--- Listed entries Enclosed Below ---

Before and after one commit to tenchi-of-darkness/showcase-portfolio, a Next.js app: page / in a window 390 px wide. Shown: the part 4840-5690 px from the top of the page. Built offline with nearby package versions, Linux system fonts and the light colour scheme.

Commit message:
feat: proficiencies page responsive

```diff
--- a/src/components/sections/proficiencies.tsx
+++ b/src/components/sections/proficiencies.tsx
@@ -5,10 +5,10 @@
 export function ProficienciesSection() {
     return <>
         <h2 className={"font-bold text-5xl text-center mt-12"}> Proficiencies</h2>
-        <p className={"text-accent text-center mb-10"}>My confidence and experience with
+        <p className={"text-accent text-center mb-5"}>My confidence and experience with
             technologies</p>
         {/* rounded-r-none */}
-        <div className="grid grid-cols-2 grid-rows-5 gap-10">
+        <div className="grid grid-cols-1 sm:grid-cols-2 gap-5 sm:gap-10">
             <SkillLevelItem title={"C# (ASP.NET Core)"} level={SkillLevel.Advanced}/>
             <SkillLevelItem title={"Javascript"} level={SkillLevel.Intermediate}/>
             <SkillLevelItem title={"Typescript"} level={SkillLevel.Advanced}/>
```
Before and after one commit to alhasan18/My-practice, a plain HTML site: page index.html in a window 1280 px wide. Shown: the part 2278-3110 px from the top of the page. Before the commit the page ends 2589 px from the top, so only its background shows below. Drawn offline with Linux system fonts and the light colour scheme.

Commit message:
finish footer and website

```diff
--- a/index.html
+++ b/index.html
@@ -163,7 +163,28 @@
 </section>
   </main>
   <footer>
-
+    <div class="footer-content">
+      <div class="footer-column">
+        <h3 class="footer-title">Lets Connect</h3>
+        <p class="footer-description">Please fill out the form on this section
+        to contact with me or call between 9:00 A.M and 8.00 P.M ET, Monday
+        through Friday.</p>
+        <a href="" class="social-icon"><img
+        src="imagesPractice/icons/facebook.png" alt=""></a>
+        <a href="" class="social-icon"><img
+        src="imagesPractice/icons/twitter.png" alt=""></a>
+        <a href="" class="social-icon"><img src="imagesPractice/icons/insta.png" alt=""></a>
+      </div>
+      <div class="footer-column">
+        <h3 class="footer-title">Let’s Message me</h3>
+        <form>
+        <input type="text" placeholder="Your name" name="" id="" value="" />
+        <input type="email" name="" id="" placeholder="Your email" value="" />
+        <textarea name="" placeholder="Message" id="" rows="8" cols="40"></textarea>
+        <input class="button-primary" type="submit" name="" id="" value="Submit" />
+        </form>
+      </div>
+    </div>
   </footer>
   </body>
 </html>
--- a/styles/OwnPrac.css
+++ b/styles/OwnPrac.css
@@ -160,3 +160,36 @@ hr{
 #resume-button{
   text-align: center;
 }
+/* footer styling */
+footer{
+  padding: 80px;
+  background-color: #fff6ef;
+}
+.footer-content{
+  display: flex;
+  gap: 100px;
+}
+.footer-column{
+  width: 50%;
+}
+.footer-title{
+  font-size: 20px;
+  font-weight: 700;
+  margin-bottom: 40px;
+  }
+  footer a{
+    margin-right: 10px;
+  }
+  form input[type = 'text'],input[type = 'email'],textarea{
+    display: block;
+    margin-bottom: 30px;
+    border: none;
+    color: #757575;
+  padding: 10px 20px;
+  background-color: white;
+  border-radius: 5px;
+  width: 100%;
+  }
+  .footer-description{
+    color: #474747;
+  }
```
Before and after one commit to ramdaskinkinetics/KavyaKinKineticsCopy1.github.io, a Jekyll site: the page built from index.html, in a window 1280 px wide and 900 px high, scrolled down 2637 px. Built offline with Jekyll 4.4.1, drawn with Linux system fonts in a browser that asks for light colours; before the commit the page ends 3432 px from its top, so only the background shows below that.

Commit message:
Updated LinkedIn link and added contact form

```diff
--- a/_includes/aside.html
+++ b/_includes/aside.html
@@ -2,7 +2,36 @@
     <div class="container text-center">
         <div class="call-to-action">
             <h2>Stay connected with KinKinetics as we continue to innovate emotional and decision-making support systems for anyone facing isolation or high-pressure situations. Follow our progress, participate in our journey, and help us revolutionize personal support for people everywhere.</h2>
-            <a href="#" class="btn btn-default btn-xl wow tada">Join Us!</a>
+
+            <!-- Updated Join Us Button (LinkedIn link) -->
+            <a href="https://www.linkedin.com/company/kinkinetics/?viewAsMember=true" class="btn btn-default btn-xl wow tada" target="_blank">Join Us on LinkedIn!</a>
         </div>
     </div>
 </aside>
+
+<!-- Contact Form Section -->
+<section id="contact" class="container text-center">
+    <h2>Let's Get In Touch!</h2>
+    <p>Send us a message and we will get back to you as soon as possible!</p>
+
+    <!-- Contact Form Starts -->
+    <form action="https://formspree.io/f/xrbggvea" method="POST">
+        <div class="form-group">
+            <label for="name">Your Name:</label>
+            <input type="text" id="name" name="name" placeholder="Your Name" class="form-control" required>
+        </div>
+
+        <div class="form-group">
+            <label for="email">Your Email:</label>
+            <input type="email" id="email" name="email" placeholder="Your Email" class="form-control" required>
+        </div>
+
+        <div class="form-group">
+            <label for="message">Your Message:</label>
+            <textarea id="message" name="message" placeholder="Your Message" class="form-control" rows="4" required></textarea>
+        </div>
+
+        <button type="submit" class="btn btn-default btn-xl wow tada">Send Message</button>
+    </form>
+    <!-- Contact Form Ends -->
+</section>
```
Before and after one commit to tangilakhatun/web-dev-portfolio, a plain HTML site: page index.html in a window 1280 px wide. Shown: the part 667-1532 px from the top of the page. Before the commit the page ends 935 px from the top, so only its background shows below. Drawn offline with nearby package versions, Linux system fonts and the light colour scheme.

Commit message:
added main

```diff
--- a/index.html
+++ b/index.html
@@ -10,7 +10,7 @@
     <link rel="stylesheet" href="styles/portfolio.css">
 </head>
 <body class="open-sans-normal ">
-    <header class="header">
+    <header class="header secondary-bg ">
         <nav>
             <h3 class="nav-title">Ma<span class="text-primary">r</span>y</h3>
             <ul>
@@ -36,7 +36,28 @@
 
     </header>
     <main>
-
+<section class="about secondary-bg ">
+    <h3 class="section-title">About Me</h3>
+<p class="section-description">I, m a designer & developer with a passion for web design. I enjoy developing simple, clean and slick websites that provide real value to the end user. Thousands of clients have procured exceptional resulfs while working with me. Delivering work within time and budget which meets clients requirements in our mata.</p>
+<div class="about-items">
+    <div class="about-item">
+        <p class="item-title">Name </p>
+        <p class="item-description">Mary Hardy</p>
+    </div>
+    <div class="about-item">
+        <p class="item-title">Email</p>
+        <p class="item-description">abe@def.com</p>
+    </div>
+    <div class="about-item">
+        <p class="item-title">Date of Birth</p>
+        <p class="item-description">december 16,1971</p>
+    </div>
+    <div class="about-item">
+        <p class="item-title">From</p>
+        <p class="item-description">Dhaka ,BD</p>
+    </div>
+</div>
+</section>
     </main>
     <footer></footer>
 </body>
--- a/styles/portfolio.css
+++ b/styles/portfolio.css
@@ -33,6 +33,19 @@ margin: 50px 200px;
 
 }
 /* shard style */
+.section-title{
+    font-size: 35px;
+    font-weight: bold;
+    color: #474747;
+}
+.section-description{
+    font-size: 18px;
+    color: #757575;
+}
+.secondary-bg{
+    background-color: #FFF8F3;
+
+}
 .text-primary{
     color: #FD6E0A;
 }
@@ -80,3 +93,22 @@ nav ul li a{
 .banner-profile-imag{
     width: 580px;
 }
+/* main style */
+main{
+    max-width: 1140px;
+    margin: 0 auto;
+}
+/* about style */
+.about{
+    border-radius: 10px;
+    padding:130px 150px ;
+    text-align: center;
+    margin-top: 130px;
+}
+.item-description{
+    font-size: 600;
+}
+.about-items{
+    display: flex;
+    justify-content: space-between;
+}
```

--- End of Enclosed Listed entries ---

**Exercise description**.
Say the number of data lines holding "index", without any other words.

**Problem solution**.
7